*Task item*. For each line in the material below that holds "reader", copy that line.

--- Record excerpts Enclosed Below ---

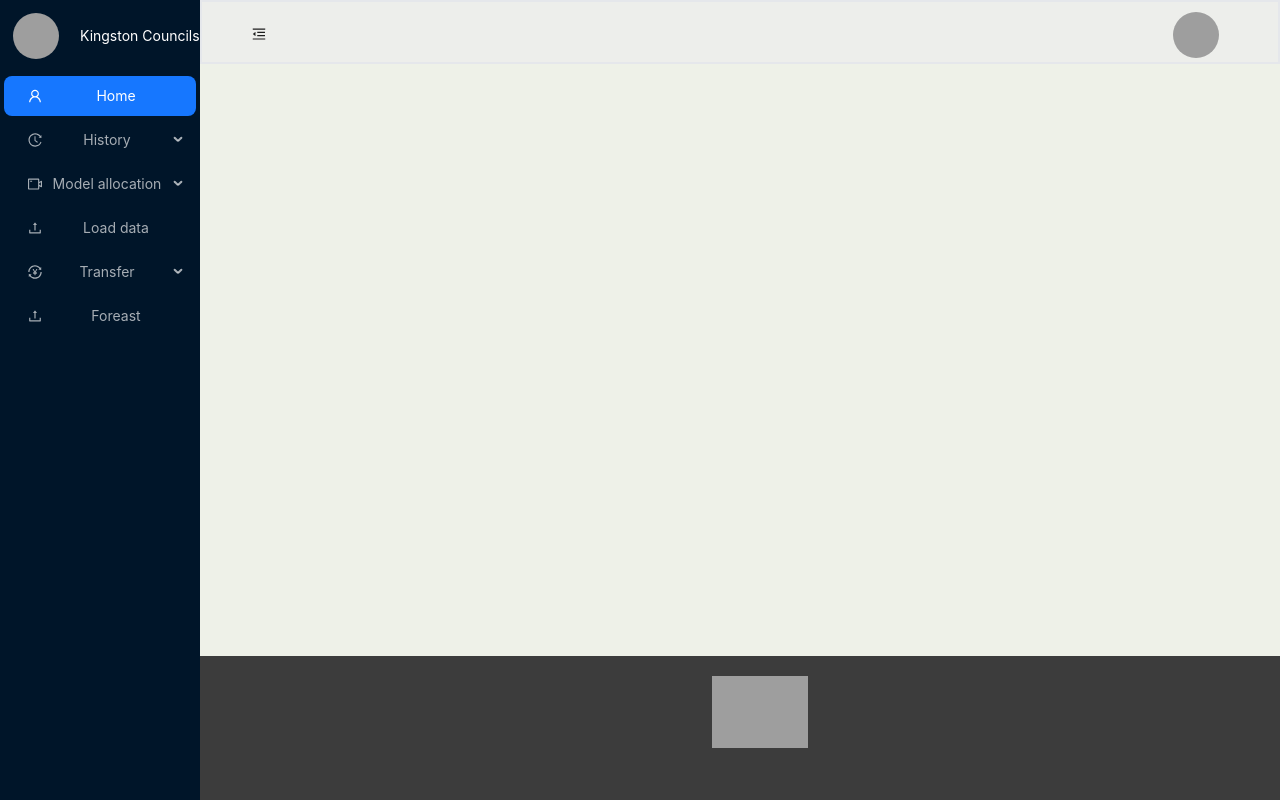
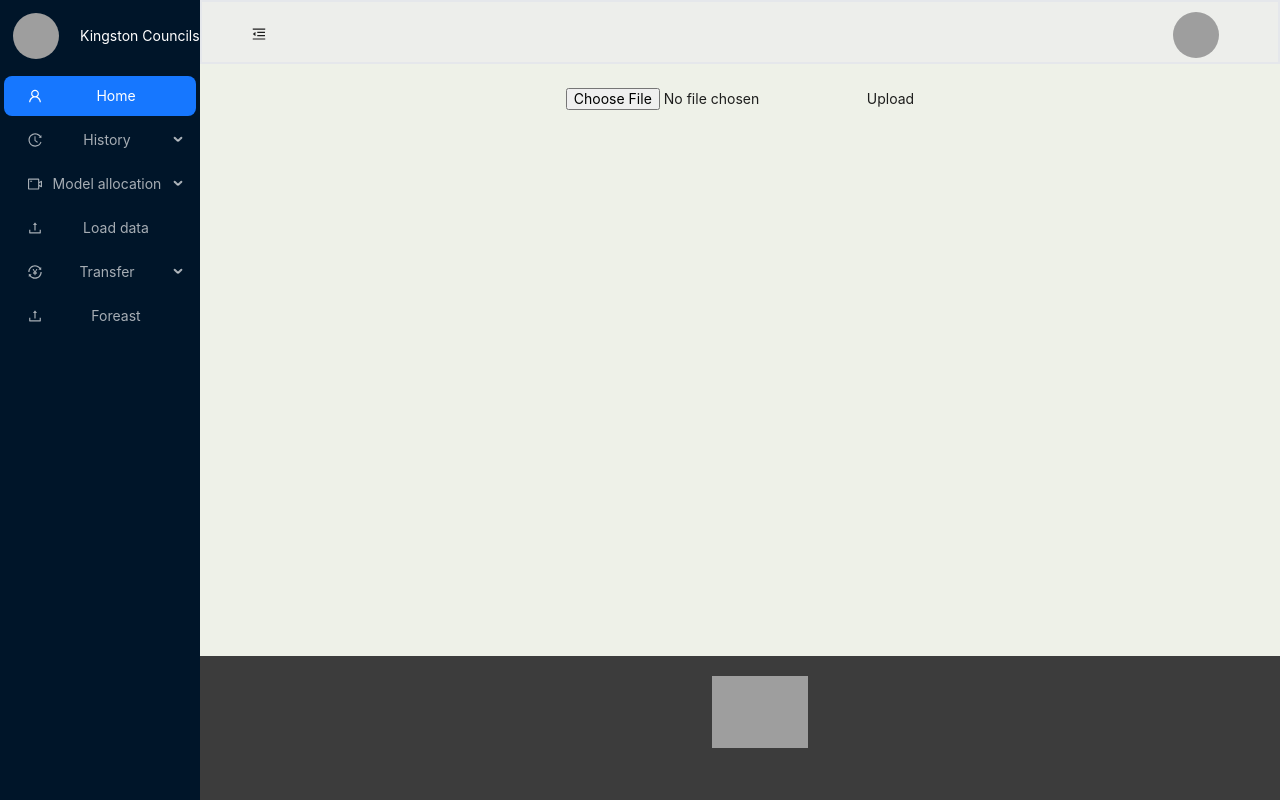
Before and after one commit to Du5TCh3N/TeamOrange, a React (Create React App) app: page /TransferUpload in a window 1280 px wide. Built offline with nearby package versions, Linux system fonts and the light colour scheme; no server answers; grey boxes are pictures that could not be loaded; what @aws-amplify/datastore, aws-amplify would draw is missing.

Commit message:
NewUploadButton

```diff
--- a/src/components/BasicLayout/basicLayout.js
+++ b/src/components/BasicLayout/basicLayout.js
@@ -21,6 +21,7 @@ import HistoryAnalysis from '../HistoryAnalysis/historyAnalysis';
 import HistoryData from '../HistoryData/historyData';
 import Transfer from '../Transfer/transfer';
 import TransferSystem from '../TransferSystem/transferSystem';
+import TransferUpload from '../TransferUpload/transferUpload';
 const { Header, Sider, Content } = Layout;
 const { SubMenu } = Menu;
 
@@ -93,6 +94,11 @@ const BasicLayout = () => {
                             { <Link to='/Transfer'>Data</Link> }
                         </Menu.Item>
 
+                        <Menu.Item>
+                            { <Link to='/TransferUpload'>Load data</Link> }
+                        </Menu.Item>
+
+
                     </SubMenu>
 
                     <Menu.Item key="6" icon={<UploadOutlined />}>
@@ -148,6 +154,9 @@ const BasicLayout = () => {
 
                         <Route path="/Transfer" element={<Transfer />} />
 
+                        <Route path="/TransferUpload" element={<TransferUpload />} />
+
+
 
                     </Routes>
                 </Content>
--- /dev/null
+++ b/src/components/TransferUpload/transferUpload.js
@@ -0,0 +1,71 @@
+import React, { useState } from 'react';
+import ReactEcharts from 'echarts-for-react';
+import AWS from 'aws-sdk';
+
+const FileUpload = () => {
+  const [uploading, setUploading] = useState(false);
+
+  const handleUpload = (file) => {
+    setUploading(true);
+    process.env.AWS_SDK_LOAD_CONFIG = 1;
+    const s3 = new AWS.S3({
+      accessKeyId: process.env.REACT_APP_AWS_ACCESS_KEY,
+      secretAccessKey: process.env.REACT_APP_AWS_SECRET_KEY,
+      region: process.env.REACT_APP_AWS_REGION,
+    });
+
+    const fileName = file.name;
+
+    const uploadParams = {
+      Bucket: 'process-transfer',
+      Key: fileName,
+      ContentType: file.type,
+      Body: file,
+    };
+
+    s3.upload(uploadParams, (err, data) => {
+      if (err) {
+        console.log(err);
+        setUploading(false);
+      } else {
+        console.log(data);
+        setUploading(false);
+        alert('File uploaded successfully');
+      }
+    });
+  };
+
+
+  const handleFileSelect = (event) => {
+    const file = event.target.files[0];
+    if (!file) {
+      return; // no file selected, so do nothing
+    }
+    const reader = new FileReader();
+    reader.onload = (event) => {
+      const contents = event.target.result;
+      const csvArray = contents.split('\n');
+      const csvData = csvArray.map((row) => row.split(','));
+      const chartData = csvData.map((row) => ({
+        value: Number(row[1]),
+        name: row[0],
+      }));
+
+      handleUpload(file); // pass the selected file to handleUpload
+    };
+    reader.readAsText(file);
+  };
+
+
+  return (
+    <div>
+
+      <input type="file" accept=".csv" onChange={handleFileSelect} />
+      <button onClick={handleUpload} disabled={uploading}>
+        {uploading ? 'Uploading...' : 'Upload'}
+      </button>
+    </div>
+  );
+};
+
+export default FileUpload;
```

--- End of Enclosed Record excerpts ---

*Answer space*.
+    const reader = new FileReader();
+    reader.onload = (event) => {
+    reader.readAsText(file);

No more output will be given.